DTES NH programming began in May 2005 in space borrowed from a community partner, with one part time staff and an annual operating budget of $23,000. During those early years we operated as a satellite program of Gordon Neighbourhood House. Our Steering Committee was composed of 20+ community members who benefited from the mentorship of both organizations.
In June 2009, the Downtown Eastside Neighbourhood House became an independent non‐profit Society and is now a federally registered charity.
Now with multiple staff and an annual operating budget that has grown significantly, we have been able to enjoy a steady growth that has been made possible by widespread community support, the commitment of Volunteers who yearly invest 1000s of hours of unpaid work and funders whose financial contributions help to pay the bills.
A bit of History about Neighbourhood Houses
Following the Industrial Revolution in the late 19th century, Settlement Houses were the pioneer social movement that addressed poverty and dislocation. In 1884 Samuel Barnett, a leader of the social reform movement, founded Toynbee Hall in London’s impoverished Whitechaple District. Funding for this new institution was provided by Oxford, Cambridge, and a number of high-profile philanthropists.
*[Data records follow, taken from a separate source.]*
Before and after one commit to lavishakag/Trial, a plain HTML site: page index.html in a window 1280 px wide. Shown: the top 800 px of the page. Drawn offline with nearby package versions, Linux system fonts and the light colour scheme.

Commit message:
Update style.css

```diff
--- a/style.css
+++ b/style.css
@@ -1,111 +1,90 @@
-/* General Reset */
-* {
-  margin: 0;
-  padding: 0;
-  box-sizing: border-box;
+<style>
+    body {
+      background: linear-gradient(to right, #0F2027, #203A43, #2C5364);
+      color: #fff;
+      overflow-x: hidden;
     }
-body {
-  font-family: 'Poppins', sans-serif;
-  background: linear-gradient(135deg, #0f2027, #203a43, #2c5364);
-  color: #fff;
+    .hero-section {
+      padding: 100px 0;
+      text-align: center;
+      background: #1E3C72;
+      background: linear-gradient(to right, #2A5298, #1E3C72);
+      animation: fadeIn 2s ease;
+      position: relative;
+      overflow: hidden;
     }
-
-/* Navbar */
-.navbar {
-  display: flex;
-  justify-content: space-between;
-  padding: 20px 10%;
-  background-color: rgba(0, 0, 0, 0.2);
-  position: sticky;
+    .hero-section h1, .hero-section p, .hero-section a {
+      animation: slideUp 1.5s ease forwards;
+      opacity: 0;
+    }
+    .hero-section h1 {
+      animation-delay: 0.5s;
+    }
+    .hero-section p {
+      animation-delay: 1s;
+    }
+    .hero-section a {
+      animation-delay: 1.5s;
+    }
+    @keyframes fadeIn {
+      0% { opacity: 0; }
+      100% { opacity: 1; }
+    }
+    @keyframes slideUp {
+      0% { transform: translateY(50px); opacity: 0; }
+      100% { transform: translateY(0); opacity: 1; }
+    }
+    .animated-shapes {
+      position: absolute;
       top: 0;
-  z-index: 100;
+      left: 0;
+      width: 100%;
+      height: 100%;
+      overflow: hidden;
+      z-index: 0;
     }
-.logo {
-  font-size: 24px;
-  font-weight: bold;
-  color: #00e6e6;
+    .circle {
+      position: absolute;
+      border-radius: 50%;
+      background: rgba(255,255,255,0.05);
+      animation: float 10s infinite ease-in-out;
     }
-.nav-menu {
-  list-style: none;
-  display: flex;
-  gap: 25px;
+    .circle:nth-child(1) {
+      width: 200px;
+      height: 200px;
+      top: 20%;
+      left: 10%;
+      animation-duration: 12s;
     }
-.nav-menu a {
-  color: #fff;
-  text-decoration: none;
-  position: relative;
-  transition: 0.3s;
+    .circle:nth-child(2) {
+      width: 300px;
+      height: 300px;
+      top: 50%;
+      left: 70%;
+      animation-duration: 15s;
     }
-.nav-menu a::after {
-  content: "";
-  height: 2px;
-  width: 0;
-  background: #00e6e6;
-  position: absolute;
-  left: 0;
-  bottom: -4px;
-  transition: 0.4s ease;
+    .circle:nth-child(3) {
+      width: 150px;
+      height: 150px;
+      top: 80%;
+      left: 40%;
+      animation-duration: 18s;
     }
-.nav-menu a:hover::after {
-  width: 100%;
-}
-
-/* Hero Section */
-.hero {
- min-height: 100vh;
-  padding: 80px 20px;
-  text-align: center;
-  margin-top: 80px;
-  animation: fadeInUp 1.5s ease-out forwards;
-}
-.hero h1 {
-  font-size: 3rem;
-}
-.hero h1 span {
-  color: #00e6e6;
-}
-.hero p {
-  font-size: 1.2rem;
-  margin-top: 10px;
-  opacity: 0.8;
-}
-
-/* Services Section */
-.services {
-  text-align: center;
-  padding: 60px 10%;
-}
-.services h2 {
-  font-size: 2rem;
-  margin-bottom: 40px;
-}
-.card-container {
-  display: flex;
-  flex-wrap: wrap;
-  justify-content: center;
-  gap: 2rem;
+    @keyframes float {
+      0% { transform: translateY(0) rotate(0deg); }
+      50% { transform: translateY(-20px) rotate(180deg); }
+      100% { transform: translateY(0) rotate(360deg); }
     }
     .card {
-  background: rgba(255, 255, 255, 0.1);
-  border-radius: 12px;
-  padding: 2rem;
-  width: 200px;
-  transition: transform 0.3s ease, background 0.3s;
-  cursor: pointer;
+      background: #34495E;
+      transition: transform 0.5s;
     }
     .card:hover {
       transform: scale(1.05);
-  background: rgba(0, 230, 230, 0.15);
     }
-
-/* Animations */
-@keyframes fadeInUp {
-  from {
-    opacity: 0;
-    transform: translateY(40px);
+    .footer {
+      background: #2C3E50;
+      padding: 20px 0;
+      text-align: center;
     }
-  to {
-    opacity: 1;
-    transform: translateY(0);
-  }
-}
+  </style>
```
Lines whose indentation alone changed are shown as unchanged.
It was called a Settlement House because it acted as a temporary dormitory for university students . As these first settlers came to learn more about the causes and effects of poverty, they began to offer services such as literacy courses, legal advice, health clinics, translation services, and more. The concept proved appealing to the public, and settlement houses rapidly grew throughout Great Britain and North America. By 1920 there were 60 settlement houses in Britain, over 400 in the United States, and 12 in Canada. The movement pioneered the development of public recreation, day nurseries and adult education. The Settlement Houses Movement not only started what is now known as Neighbourhood Houses but also founded the basis for the profession of social work.
Neighbourhood Houses in Vancouver trace their origins to an orphanage constructed in 1891, which was converted to Vancouver’s first Neighbourhood House in 1938: the Alexandra NH. Three years after the opening of the orphanage house, the Society now known as ANH was incorporated. In 1943 ANH opened the Strathcona daycare centre at 616 Cordova Street, just two blocks from Oppenheimer Park. The main aim of this centre was to support working mothers. The DTES was one of three neighbourhoods served by ANH by the middle of the 20th Century, the others being the West End and Victoria Drive.
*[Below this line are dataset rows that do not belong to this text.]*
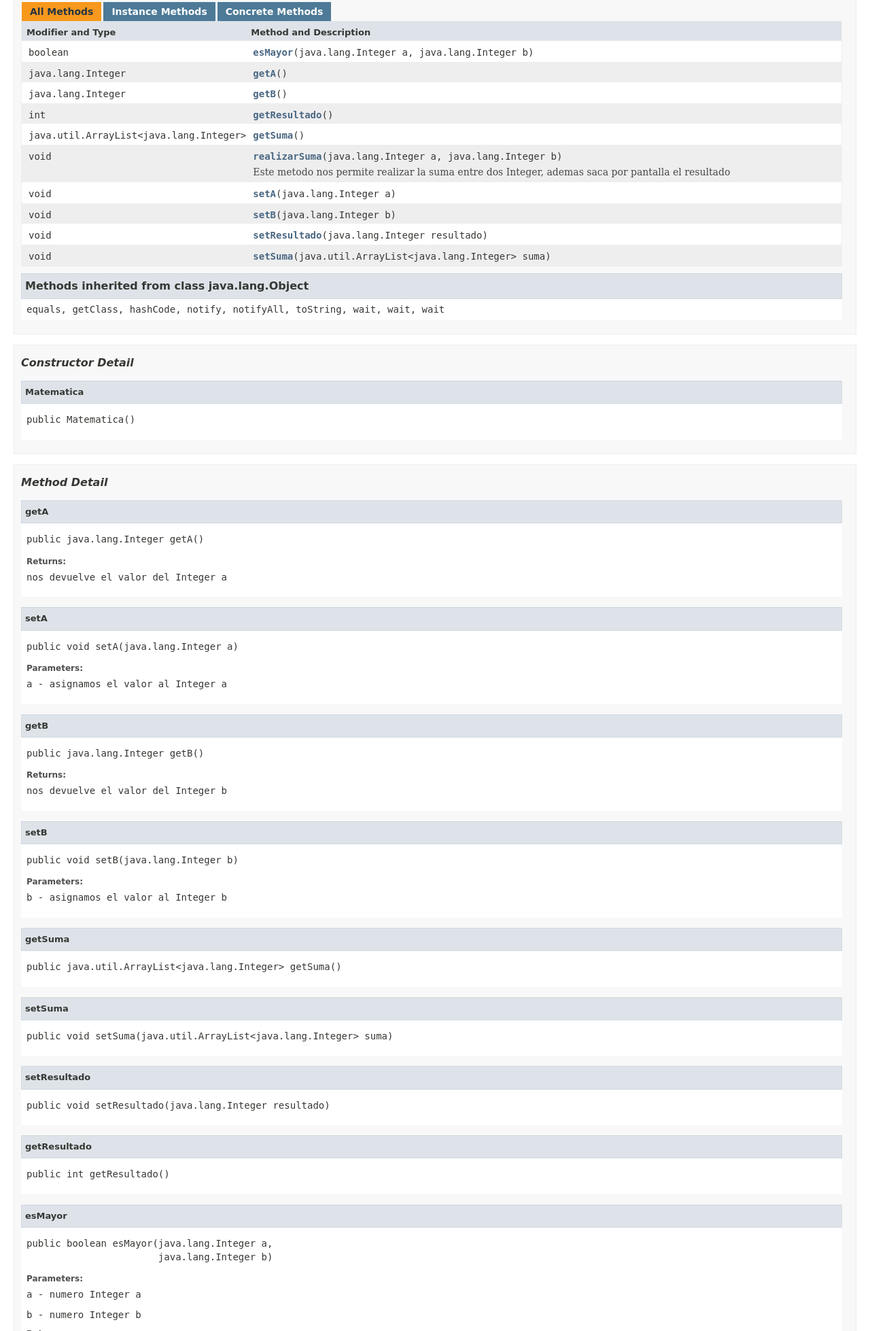
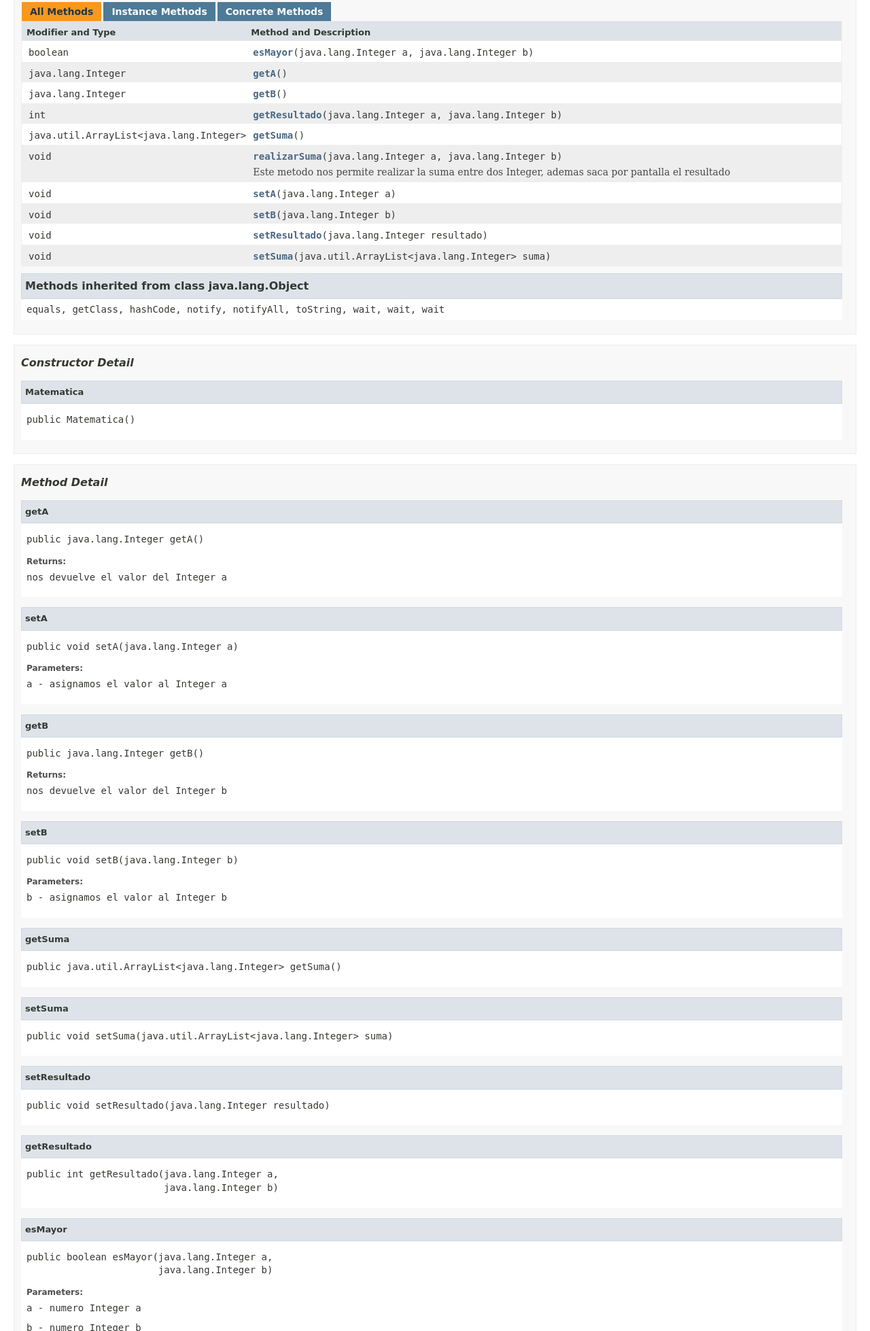
Before and after one commit to Maurii19/Examen_EntornosDeDesarrollo, a plain HTML site: page doc/Matematica.html in a window 1280 px wide. Shown: the part 582-2540 px from the top of the page at 68% size. Drawn offline with Linux system fonts and the light colour scheme; a web font is replaced by a local one.

Commit message:
Examen Entornos de Desarrollo

```diff
--- a/doc/Matematica.html
+++ b/doc/Matematica.html
@@ -2,7 +2,7 @@
 <!-- NewPage -->
 <html lang="es">
 <head>
-<!-- Generated by javadoc (1.8.0_144) on Fri Mar 02 13:34:19 CET 2018 -->
+<!-- Generated by javadoc (1.8.0_144) on Fri Mar 02 14:00:00 CET 2018 -->
 <title>Matematica</title>
 <meta name="date" content="2018-03-02">
 <link rel="stylesheet" type="text/css" href="stylesheet.css" title="Style">
@@ -165,7 +165,8 @@ extends java.lang.Object</pre>
 </tr>
 <tr id="i3" class="rowColor">
 <td class="colFirst"><code>int</code></td>
-<td class="colLast"><code><span class="memberNameLink"><a href="Matematica.html#getResultado--">getResultado</a></span>()</code>&nbsp;</td>
+<td class="colLast"><code><span class="memberNameLink"><a href="Matematica.html#getResultado-java.lang.Integer-java.lang.Integer-">getResultado</a></span>(java.lang.Integer&nbsp;a,
+            java.lang.Integer&nbsp;b)</code>&nbsp;</td>
 </tr>
 <tr id="i4" class="altColor">
 <td class="colFirst"><code>java.util.ArrayList&lt;java.lang.Integer&gt;</code></td>
@@ -313,13 +314,14 @@ extends java.lang.Object</pre>
 <pre>public&nbsp;void&nbsp;setResultado(java.lang.Integer&nbsp;resultado)</pre>
 </li>
 </ul>
-<a name="getResultado--">
+<a name="getResultado-java.lang.Integer-java.lang.Integer-">
 <!--   -->
 </a>
 <ul class="blockList">
 <li class="blockList">
 <h4>getResultado</h4>
-<pre>public&nbsp;int&nbsp;getResultado()</pre>
+<pre>public&nbsp;int&nbsp;getResultado(java.lang.Integer&nbsp;a,
+                        java.lang.Integer&nbsp;b)</pre>
 </li>
 </ul>
 <a name="esMayor-java.lang.Integer-java.lang.Integer-">
```
Also changed, not shown: doc/allclasses-frame.html (+1 -1 lines), doc/allclasses-noframe.html (+1 -1 lines), doc/class-use/Matematica.html (+1 -1 lines), doc/constant-values.html (+1 -1 lines), doc/deprecated-list.html (+1 -1 lines), doc/help-doc.html (+1 -1 lines), doc/index-files/index-1.html (+1 -1 lines), doc/index-files/index-2.html (+2 -2 lines), doc/index-files/index-3.html (+1 -1 lines), doc/index-files/index-4.html (+1 -1 lines), doc/index-files/index-5.html (+1 -1 lines), doc/index.html (+1 -1 lines), doc/overview-tree.html (+1 -1 lines), doc/package-frame.html (+1 -1 lines), 3 more files.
Today there are 15 Neighourhood houses operating in the lower mainland, some are independent houses and some are part of the association. We all work together to provide benefit to our communities.